Award-winning historian Amrita Chakrabarti Myers has recovered the riveting, troubling, and complicated story of Julia Ann Chinn (ca. 1796–1833), the enslaved wife of Richard Mentor Johnson, owner of Blue Spring Farm, veteran of the War of 1812, and US vice president under Martin Van Buren. Johnson never freed Chinn, but during his frequent absences from his estate, he delegated to her the management of his property, including Choctaw Academy, a boarding school for Indigenous men and boys on the grounds of the estate. This meant that Chinn, although enslaved herself, oversaw Blue Spring's slave labor force and had substantial control over economic, social, financial, and personal affairs within the couple's world. Chinn's relationship with Johnson was unlikely to have been consensual since she was never manumitted.

What makes Chinn's life exceptional is the power that Johnson invested in her, the opportunities the couple's relationship afforded her and her daughters, and their community's tacit acceptance of the family—up to a point. When the family left their farm, they faced steep limits: pews at the rear of the church, burial in separate graveyards, exclusion from town dances, and more. Johnson’s relationship with Chinn ruined his political career and Myers compellingly demonstrates that it wasn't interracial sex that led to his downfall but his refusal to keep it—and Julia Chinn—behind closed doors.

About the Author

Amrita Chakrabarti Myers is the Ruth N. Halls Associate Professor of History and gender studies at Indiana University Bloomington.

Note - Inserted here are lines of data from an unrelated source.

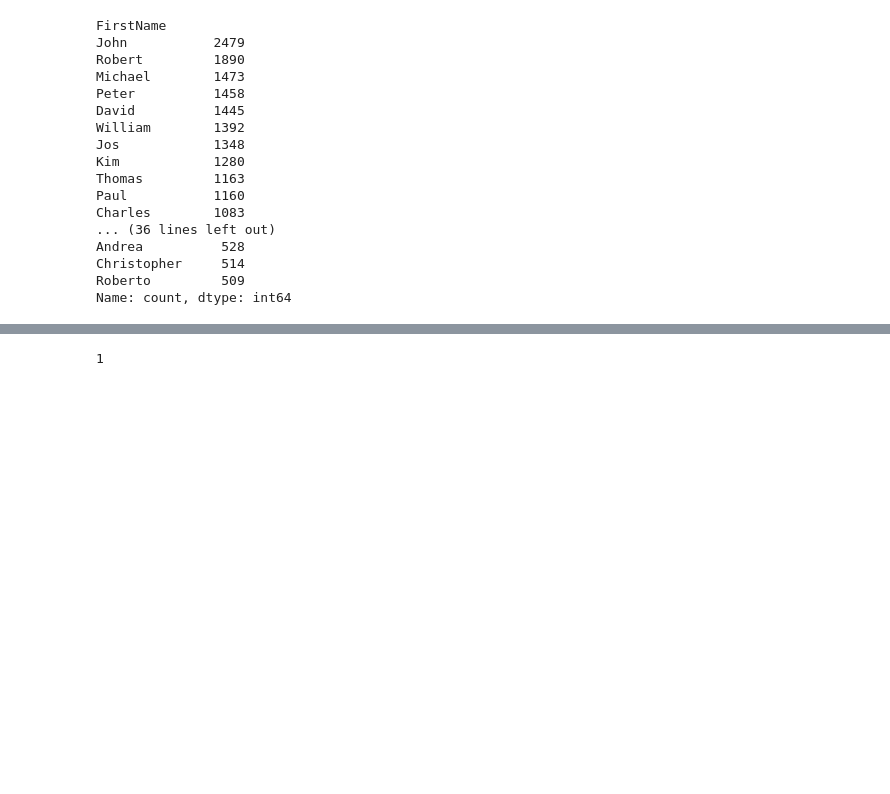
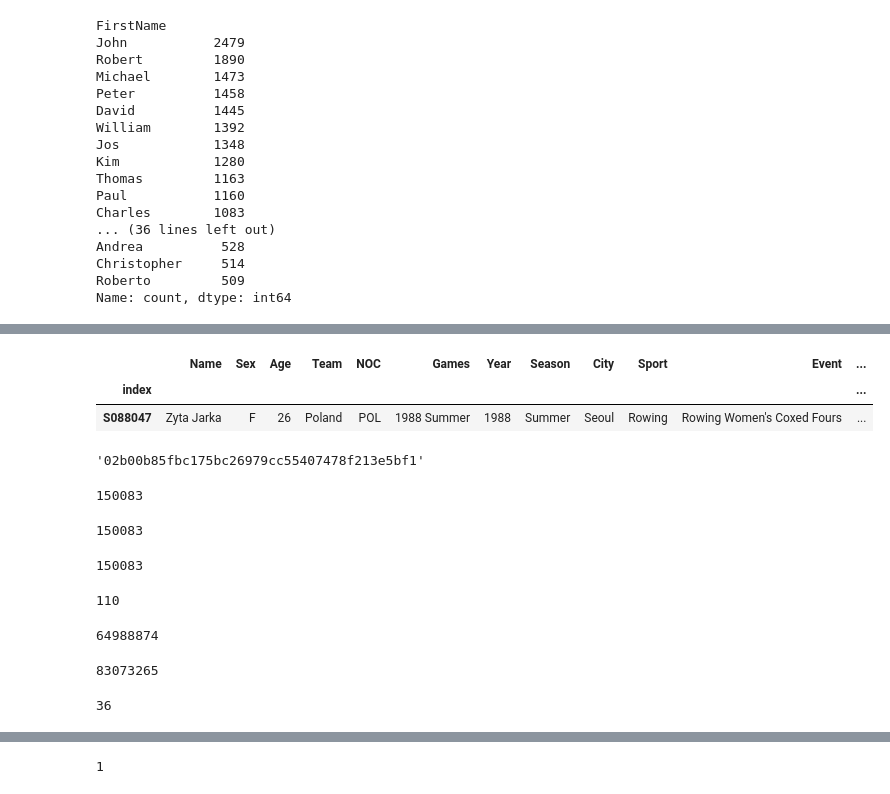
Before and after one commit to gitadum/querympics, a Jupyter notebook: analysis/explore.ipynb, the cells around one changed output, grey strips where cells are left out. Cells and saved outputs as stored; diff of their text form; code cells hidden in the pictures; blank space fills up the shorter version.

```diff
--- a/analysis/explore.ipynb
+++ b/analysis/explore.ipynb
@@ -535,0 +593,39 @@ athlet.groupby("Athlete")
+# %%
+athlet[athlet.NumAthleteID == "021099040718"]
+# %% [output]
+|  | Name | Sex | Age | Team | NOC | Games | Year | Season | City | Sport | Event | ... |
+| index |  |  |  |  |  |  |  |  |  |  |  | ... |
+| S088047 | Zyta Jarka | F | 26 | Poland | POL | 1988 Summer | 1988 | Summer | Seoul | Rowing | Rowing Women's Coxed Fours | ... |
+# %%
+hashlib.sha1(s.encode("utf-8")).hexdigest()
+# %% [output]
+'02b00b85fbc175bc26979cc55407478f213e5bf1'
+# %%
+athlet.NumAthleteID.nunique()
+# %% [output]
+150083
+# %%
+person.NumAthleteID.nunique()
+# %% [output]
+150083
+# %%
+person.shape[0]
+# %% [output]
+150083
+# %%
+150083 - 149973
+# %% [output]
+110
+# %%
+v = "JOSVAN BAELEN11927"
+genid(v)
+# %% [output]
+64988874
+# %%
+genid(s)
+# %% [output]
+83073265
+# %%
+len("2bc895b3-ae76-4624-ac91-efe4c1cc911e")
+# %% [output]
+36
```
Also changed, not shown: parts of 14 cells of this notebook.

She is the author of Forging Freedom: Black Women and the Pursuit of Liberty in Antebellum Charleston.
For more information about Amrita Chakrabarti Myers, visit the Author Page.

Reviews

"The [fascinating] story of a remarkable woman who experienced freedom and slavery simultaneously . . . . Myers has conducted arduous research, and she ably introduces a little-known yet important figure in American history . . . . A valuable addition to antebellum history."—Kirkus Reviews

"Illuminating . . . . Myers painstakingly pieces together this long-hidden history. The result is a revealing exploration of the intersection of race, gender, power, and property in 18th-century America."—Publishers Weekly

"This book not only focuses on Chinn, but it also presents a complex, contested view of the social and moral ecology of the antebellum South and the nation. Myers extends that story to discuss current racial issues."—Library Journal

"Myers carefully stitches together the story of Julia Ann Chinn, the enslaved wife of Richard Mentor Johnson, Martin Van Buren's vice president, recounting her life on his estate and the public controversy over their relationship."—New York Times Book Review

"Groundbreaking . . . . A deeply researched and elegantly written biography, The Vice President’s Black Wife investigates Chinn’s life at home and within her community to explore how she navigated the racial and social hierarchies of the 19th century."—Ms. Magazine

"[An] impressive biography . . . . an excellent primer for scholars, teachers, and undergraduates interested in the history of mixed-race families and for understanding how enslavers treated Black men and women as both kin and property."—CHOICE